The voices of Tax Policy Center's researchers and staff
The wildfires in Southern California should have taught us two major lessons: State and local governments need to be better prepared for predictable disasters and, when it comes to emergency services, you get what you pay for.
Wildfires in Southern California happen often enough that communities should not be surprised by them. The fires in 2003, 2004, 2005 and now 2007 should serve as ample reminders of that sad fact of life.
But who should pay for the equipment and staff needed to fight fires? Are these disasters the responsibility of federal and state taxpayers? Or should San Diegans pay more for fire protection or face the economic consequences?
Historically, property taxes have been used to pay for fire and police protection. Given that the value of fire loss is directly related to the value of property, it makes sense to use property taxes (which are based on property values) rather than state or federal income taxes (which are paid by those who may or may not have property to protect). This aligns the cost of providing protection to those who most benefit.
However, people are increasingly reluctant to pay property taxes.

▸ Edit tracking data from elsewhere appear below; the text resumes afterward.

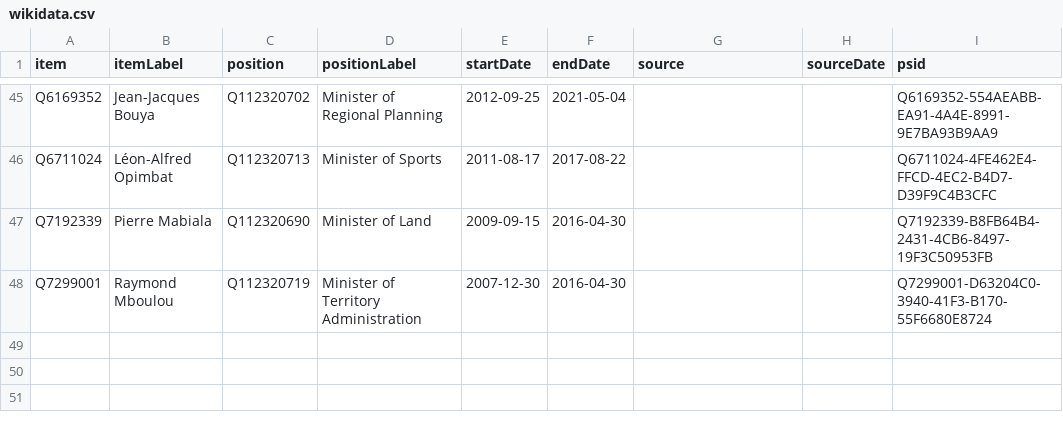
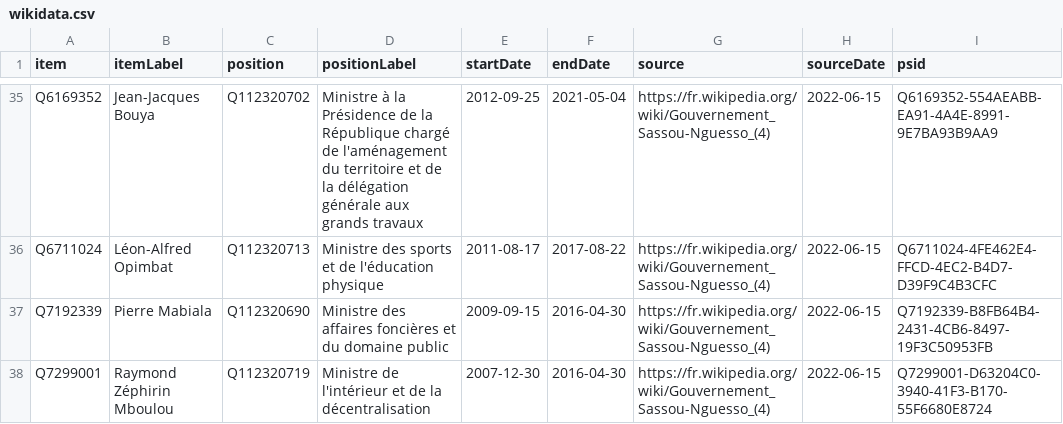
Before and after one commit to every-politician-scrapers/congo-brazzaville, a CSV file: sources/cabinets/2015-sassou-nguesso-4/wikidata.csv, drawn as a sheet; only a part is shown, gaps mark what is left out; addresses are those after the commit; the diff covers the shown part only; the diff names each change by its address in the sheet, - before the commit and + after, or states it on an @@ line.

```diff
--- a/sources/cabinets/2015-sassou-nguesso-4/wikidata.csv
+++ b/sources/cabinets/2015-sassou-nguesso-4/wikidata.csv
-D35 (positionLabel): Minister of Regional Planning
+D35 (positionLabel): Ministre à la Présidence de la République chargé de l'aménagement du territoire et de la délégation générale aux grands travaux
-G35:G38 (source): (empty)
+G35:G38 (source): https://fr.wikipedia.org/wiki/Gouvernement_Sassou-Nguesso_(4)
-H35:H38 (sourceDate): (empty)
+H35:H38 (sourceDate): 2022-06-15
-D36 (positionLabel): Minister of Sports
+D36 (positionLabel): Ministre des sports et de l'éducation physique
-D37 (positionLabel): Minister of Land
+D37 (positionLabel): Ministre des affaires foncières et du domaine public
-B38 (itemLabel): Raymond Mboulou
+B38 (itemLabel): Raymond Zéphirin Mboulou
-D38 (positionLabel): Minister of Territory Administration
+D38 (positionLabel): Ministre de l'intérieur et de la décentralisation
```
Also changed, not shown: 10 removed rows and 100 edited cells elsewhere in this file, 1 other file.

Many states are talking about reform, with some states, including Georgia and Indiana, even proposing to eliminate the levy. But if they do, what will replace these funds and who will pay for needed community services?

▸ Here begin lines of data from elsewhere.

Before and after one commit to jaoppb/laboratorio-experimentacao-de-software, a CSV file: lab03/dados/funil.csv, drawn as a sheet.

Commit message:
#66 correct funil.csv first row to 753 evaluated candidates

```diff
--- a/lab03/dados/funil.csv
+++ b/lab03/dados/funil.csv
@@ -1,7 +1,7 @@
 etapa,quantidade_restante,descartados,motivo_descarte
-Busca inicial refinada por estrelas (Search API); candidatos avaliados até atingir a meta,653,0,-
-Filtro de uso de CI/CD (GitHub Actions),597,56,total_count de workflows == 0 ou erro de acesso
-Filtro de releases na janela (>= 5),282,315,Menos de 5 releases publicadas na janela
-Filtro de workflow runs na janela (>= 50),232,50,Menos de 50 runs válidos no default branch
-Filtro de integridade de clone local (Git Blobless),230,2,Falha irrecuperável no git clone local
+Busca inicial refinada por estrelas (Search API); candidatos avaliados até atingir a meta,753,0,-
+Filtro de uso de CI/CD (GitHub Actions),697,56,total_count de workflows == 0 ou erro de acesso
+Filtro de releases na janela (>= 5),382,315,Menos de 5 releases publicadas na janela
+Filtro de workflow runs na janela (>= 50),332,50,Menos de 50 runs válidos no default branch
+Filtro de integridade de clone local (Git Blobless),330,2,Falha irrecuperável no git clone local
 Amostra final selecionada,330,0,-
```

Thanks to Proposition 13, Californians currently operate in a world where property tax rate increases are unavailable to provide additional services, such as specialized fire equipment. Development keeps spreading, but with 28 different fire protection agencies and tax-payer resistance, individual communities within San Diego have little incentive to invest in the costly equipment needed to fight these increasingly common big fires.
Proposition 13, passed into law in 1978, limits property taxes to one percent of assessed value. Just as troubling the law froze allocated funds to governments within each county to the share that each taxing district received in 1975. Because San Diego didn't have a county-wide fire district in 1975, it has no new access to property tax revenues, unless merged existing districts are willing to combine their funds, an unlikely prospect for the haves. As a result, a new fire-district's funding would have to be approved by voters or property-owners within the county and would need to take the form of a parcel tax or some other revenue source unrelated to property values San Diegans have typically been reluctant to okay these other new taxes. Other options could include developer fees for new communities or privatizing fire service, but this additional funding won't solve the coordination issue.
California could fix its problem by revamping the allocation system of property taxes within each county to better reflect current and future population patterns and needs. However, the state has been singularly unsuccessful in prior attempts at reform—given the winners and losers such a reform would create.
More broadly, though, governments need to take a hard look at how they want to pay for damages from fires, and other disasters. And they need to do a much better job of informing voters about what they are getting for their tax dollars. The alternative—creating more funding restrictions and making it harder to put out or prevent fires like those that ravaged San Diego.
Posts and comments are solely the opinion of the author and not that of the Tax Policy Center, Urban Institute, or Brookings Institution.